Web interface edit records
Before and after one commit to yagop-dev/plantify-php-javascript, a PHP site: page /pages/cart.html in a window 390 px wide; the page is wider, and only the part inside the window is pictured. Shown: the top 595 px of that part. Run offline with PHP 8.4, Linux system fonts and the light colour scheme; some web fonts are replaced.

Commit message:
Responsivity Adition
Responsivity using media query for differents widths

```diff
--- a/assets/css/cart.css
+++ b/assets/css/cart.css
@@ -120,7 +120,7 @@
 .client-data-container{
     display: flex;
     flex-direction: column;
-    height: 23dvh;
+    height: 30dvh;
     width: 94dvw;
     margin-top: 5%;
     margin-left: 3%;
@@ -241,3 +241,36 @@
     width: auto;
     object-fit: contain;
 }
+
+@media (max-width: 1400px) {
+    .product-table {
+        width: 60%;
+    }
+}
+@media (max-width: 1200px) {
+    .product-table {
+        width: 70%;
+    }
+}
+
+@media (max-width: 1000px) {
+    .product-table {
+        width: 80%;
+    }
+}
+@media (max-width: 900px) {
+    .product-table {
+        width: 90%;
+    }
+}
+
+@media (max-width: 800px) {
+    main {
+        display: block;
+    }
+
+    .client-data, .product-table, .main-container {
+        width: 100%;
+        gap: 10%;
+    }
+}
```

TO DO
Restate the entries above. Match them exactly.

ANSWER SPACE
Before and after one commit to yagop-dev/plantify-php-javascript, a PHP site: page /pages/cart.html in a window 390 px wide; the page is wider, and only the part inside the window is pictured. Shown: the top 595 px of that part. Run offline with PHP 8.4, Linux system fonts and the light colour scheme; some web fonts are replaced.

Commit message:
Responsivity Adition
Responsivity using media query for differents widths

```diff
--- a/assets/css/cart.css
+++ b/assets/css/cart.css
@@ -120,7 +120,7 @@
 .client-data-container{
     display: flex;
     flex-direction: column;
-    height: 23dvh;
+    height: 30dvh;
     width: 94dvw;
     margin-top: 5%;
     margin-left: 3%;
@@ -241,3 +241,36 @@
     width: auto;
     object-fit: contain;
 }
+
+@media (max-width: 1400px) {
+    .product-table {
+        width: 60%;
+    }
+}
+@media (max-width: 1200px) {
+    .product-table {
+        width: 70%;
+    }
+}
+
+@media (max-width: 1000px) {
+    .product-table {
+        width: 80%;
+    }
+}
+@media (max-width: 900px) {
+    .product-table {
+        width: 90%;
+    }
+}
+
+@media (max-width: 800px) {
+    main {
+        display: block;
+    }
+
+    .client-data, .product-table, .main-container {
+        width: 100%;
+        gap: 10%;
+    }
+}
```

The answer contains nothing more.